• [Prompt]:
Can you retype every record below exactly as written?
--------------------------------
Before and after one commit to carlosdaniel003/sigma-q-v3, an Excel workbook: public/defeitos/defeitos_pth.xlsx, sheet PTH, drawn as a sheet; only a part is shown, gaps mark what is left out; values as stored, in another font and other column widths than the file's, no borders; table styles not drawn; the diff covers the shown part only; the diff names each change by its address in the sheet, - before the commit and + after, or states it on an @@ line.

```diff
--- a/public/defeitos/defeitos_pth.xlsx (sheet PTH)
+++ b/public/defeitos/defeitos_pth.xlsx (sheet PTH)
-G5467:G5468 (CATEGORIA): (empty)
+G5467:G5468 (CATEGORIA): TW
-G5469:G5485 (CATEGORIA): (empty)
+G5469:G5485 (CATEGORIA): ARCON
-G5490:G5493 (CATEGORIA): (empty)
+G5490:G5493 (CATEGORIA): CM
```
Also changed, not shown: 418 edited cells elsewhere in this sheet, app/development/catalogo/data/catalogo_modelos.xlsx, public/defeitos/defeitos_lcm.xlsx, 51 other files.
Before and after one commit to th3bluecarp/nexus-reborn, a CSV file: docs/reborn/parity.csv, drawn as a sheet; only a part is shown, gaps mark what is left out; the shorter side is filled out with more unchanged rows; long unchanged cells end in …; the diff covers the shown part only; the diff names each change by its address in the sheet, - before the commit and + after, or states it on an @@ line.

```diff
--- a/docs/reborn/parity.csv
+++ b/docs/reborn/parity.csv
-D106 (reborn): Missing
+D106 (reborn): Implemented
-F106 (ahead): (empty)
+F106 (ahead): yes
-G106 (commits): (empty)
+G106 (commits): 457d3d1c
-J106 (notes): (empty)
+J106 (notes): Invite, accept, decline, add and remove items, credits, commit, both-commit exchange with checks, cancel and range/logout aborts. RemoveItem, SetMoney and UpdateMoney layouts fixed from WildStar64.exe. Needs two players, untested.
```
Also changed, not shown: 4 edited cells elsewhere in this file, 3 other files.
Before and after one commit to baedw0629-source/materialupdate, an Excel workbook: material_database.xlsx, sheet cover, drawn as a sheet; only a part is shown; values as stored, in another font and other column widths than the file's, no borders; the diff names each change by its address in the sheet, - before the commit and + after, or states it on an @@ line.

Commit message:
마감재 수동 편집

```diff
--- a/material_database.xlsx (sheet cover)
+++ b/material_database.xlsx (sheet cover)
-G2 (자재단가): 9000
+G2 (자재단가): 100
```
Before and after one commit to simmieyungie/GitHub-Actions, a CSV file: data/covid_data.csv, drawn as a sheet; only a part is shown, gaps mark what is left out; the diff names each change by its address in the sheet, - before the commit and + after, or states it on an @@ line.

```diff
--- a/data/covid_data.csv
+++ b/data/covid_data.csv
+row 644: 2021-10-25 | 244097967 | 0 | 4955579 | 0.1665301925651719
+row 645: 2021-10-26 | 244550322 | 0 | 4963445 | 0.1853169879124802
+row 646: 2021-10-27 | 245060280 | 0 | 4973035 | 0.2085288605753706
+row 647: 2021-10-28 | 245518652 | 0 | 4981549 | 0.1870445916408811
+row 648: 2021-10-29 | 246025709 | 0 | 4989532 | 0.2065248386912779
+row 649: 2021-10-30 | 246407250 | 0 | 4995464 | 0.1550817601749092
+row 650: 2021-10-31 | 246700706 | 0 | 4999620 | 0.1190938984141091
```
--------------------------------
• [Response area]:
Before and after one commit to carlosdaniel003/sigma-q-v3, an Excel workbook: public/defeitos/defeitos_pth.xlsx, sheet PTH, drawn as a sheet; only a part is shown, gaps mark what is left out; values as stored, in another font and other column widths than the file's, no borders; table styles not drawn; the diff covers the shown part only; the diff names each change by its address in the sheet, - before the commit and + after, or states it on an @@ line.

```diff
--- a/public/defeitos/defeitos_pth.xlsx (sheet PTH)
+++ b/public/defeitos/defeitos_pth.xlsx (sheet PTH)
-G5467:G5468 (CATEGORIA): (empty)
+G5467:G5468 (CATEGORIA): TW
-G5469:G5485 (CATEGORIA): (empty)
+G5469:G5485 (CATEGORIA): ARCON
-G5490:G5493 (CATEGORIA): (empty)
+G5490:G5493 (CATEGORIA): CM
```
Also changed, not shown: 418 edited cells elsewhere in this sheet, app/development/catalogo/data/catalogo_modelos.xlsx, public/defeitos/defeitos_lcm.xlsx, 51 other files.
Before and after one commit to th3bluecarp/nexus-reborn, a CSV file: docs/reborn/parity.csv, drawn as a sheet; only a part is shown, gaps mark what is left out; the shorter side is filled out with more unchanged rows; long unchanged cells end in …; the diff covers the shown part only; the diff names each change by its address in the sheet, - before the commit and + after, or states it on an @@ line.

```diff
--- a/docs/reborn/parity.csv
+++ b/docs/reborn/parity.csv
-D106 (reborn): Missing
+D106 (reborn): Implemented
-F106 (ahead): (empty)
+F106 (ahead): yes
-G106 (commits): (empty)
+G106 (commits): 457d3d1c
-J106 (notes): (empty)
+J106 (notes): Invite, accept, decline, add and remove items, credits, commit, both-commit exchange with checks, cancel and range/logout aborts. RemoveItem, SetMoney and UpdateMoney layouts fixed from WildStar64.exe. Needs two players, untested.
```
Also changed, not shown: 4 edited cells elsewhere in this file, 3 other files.
Before and after one commit to baedw0629-source/materialupdate, an Excel workbook: material_database.xlsx, sheet cover, drawn as a sheet; only a part is shown; values as stored, in another font and other column widths than the file's, no borders; the diff names each change by its address in the sheet, - before the commit and + after, or states it on an @@ line.

Commit message:
마감재 수동 편집

```diff
--- a/material_database.xlsx (sheet cover)
+++ b/material_database.xlsx (sheet cover)
-G2 (자재단가): 9000
+G2 (자재단가): 100
```
Before and after one commit to simmieyungie/GitHub-Actions, a CSV file: data/covid_data.csv, drawn as a sheet; only a part is shown, gaps mark what is left out; the diff names each change by its address in the sheet, - before the commit and + after, or states it on an @@ line.

```diff
--- a/data/covid_data.csv
+++ b/data/covid_data.csv
+row 644: 2021-10-25 | 244097967 | 0 | 4955579 | 0.1665301925651719
+row 645: 2021-10-26 | 244550322 | 0 | 4963445 | 0.1853169879124802
+row 646: 2021-10-27 | 245060280 | 0 | 4973035 | 0.2085288605753706
+row 647: 2021-10-28 | 245518652 | 0 | 4981549 | 0.1870445916408811
+row 648: 2021-10-29 | 246025709 | 0 | 4989532 | 0.2065248386912779
+row 649: 2021-10-30 | 246407250 | 0 | 4995464 | 0.1550817601749092
+row 650: 2021-10-31 | 246700706 | 0 | 4999620 | 0.1190938984141091
```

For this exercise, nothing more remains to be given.